Phosphorous is important for root growth while potassium is important for bulbing. Onions require 14-16 hours of day length. In your case, the best variety to grow in Nyandarua is Red Creole or Bombay Red.

Carol Mutua, Department of Crops, Horticulture and Soils, Egerton University



I am interested in farming under irrigation but I have no idea where to get the right equipment for irrigation. Please help.


You can buy irrigation equipment from Amiran Kenya, G North and Sons and Wilmag Kenya Limited in Nairobi.

Carol Mutua, Department of Crops, Horticulture and Soils, Egerton University


I want to start keeping at least three dairy cows but I have no idea where to start. Kindly tell me what to consider and do for a successful venture.

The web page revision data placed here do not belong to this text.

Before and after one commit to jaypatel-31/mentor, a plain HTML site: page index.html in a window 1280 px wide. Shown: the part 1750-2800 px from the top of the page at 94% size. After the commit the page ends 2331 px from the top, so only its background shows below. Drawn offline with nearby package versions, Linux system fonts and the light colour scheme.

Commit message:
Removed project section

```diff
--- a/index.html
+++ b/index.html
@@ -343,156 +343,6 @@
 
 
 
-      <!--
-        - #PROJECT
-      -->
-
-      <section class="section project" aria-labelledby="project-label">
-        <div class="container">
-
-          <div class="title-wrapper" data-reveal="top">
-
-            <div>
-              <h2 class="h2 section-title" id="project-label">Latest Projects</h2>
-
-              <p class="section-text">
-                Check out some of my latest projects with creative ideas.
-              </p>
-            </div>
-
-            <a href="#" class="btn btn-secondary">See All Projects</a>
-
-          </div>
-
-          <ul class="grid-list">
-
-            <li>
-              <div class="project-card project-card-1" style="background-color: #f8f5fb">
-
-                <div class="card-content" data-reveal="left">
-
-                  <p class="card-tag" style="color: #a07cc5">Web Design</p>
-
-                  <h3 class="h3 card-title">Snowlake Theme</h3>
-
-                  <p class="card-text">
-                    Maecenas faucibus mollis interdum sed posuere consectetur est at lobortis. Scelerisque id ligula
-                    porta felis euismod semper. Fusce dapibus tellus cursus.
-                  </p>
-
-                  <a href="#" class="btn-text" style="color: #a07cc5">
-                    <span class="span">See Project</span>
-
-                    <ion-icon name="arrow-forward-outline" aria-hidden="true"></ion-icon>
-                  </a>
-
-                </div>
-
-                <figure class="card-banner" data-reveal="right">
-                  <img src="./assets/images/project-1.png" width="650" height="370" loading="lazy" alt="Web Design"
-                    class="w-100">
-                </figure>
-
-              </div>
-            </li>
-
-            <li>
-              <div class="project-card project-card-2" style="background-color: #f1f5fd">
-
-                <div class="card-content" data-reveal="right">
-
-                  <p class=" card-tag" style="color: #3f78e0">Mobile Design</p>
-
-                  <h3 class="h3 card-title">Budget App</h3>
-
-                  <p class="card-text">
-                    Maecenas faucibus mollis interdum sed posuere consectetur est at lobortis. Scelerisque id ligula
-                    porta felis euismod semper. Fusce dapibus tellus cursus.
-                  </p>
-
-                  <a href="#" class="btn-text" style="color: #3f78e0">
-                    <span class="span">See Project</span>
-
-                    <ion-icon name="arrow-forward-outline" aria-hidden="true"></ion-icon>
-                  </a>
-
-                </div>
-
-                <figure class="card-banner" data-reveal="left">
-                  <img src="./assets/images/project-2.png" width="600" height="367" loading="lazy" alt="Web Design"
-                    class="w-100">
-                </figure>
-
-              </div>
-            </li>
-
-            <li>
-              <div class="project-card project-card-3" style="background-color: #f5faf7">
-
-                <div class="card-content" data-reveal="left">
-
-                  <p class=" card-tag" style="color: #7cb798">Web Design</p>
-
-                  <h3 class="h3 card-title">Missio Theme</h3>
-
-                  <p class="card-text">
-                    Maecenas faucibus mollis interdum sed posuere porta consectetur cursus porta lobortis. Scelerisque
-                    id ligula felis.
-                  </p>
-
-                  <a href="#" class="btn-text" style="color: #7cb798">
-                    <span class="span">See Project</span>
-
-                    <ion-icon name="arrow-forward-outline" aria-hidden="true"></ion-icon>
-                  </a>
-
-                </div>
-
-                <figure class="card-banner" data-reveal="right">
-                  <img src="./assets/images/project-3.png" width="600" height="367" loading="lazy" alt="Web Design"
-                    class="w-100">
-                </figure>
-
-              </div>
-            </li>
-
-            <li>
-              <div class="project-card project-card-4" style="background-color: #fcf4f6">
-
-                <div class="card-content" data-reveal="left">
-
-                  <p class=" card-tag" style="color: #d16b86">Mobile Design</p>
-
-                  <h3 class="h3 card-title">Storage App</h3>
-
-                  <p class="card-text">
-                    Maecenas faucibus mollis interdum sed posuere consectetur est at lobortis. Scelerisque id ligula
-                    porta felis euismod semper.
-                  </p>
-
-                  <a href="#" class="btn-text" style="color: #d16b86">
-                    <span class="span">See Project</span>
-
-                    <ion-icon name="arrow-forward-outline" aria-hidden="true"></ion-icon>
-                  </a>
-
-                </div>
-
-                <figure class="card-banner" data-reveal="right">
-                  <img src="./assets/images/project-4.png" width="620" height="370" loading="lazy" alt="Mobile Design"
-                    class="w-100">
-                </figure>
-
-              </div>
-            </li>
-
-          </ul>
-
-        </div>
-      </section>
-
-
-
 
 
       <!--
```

With demand for milk rising rapidly, many people are venturing into commercial dairy farming having seen the business opportunity. Below I have a checklist of things you need to consider before ploughing your cash into dairy farming.

Capital: Ask yourself how much money you need for the investment? What is the source and how much can you access as quick as you want? Dairy investments are capital-intensive. The structures to build on the farm and equipment you buy has little or no alternative, thus, you need a good capital. Develop a plan for final farm set up considering the expected running capacity.

Land: The size, location and potential determine the type and size of investment to be set up. You need space to house the animals, grow fodder and dispose waste.

Market research: Do a market survey and decide on the target buyers. Also decide whether to go for milk or heifer market, or both. The business needs to be solvent hence you should always choose options that maximise your returns.

Ecological zone: From the farm’s ecological location, determine the type of fodder and animals that do well. Exotic dairy breeds will require cool environment while crosses of these breeds with local ones like Sahiwal may withstand some level of harsh conditions. In arid and semi-arid regions, look for local breeds like Sahiwal or their first cross with exotic breeds.

Production system and the level of management: Always fit the production system with resource available and management. Intensive production systems are best for efficient utilisation of resources. In such systems, animals are enclosed and the land is set aside for fodder production.

Follow regulations: Always consider the rules and regulations that govern the establishment of dairy investment. Also think of waste disposal mechanisms and environment pollution more so on water ways, sound and air.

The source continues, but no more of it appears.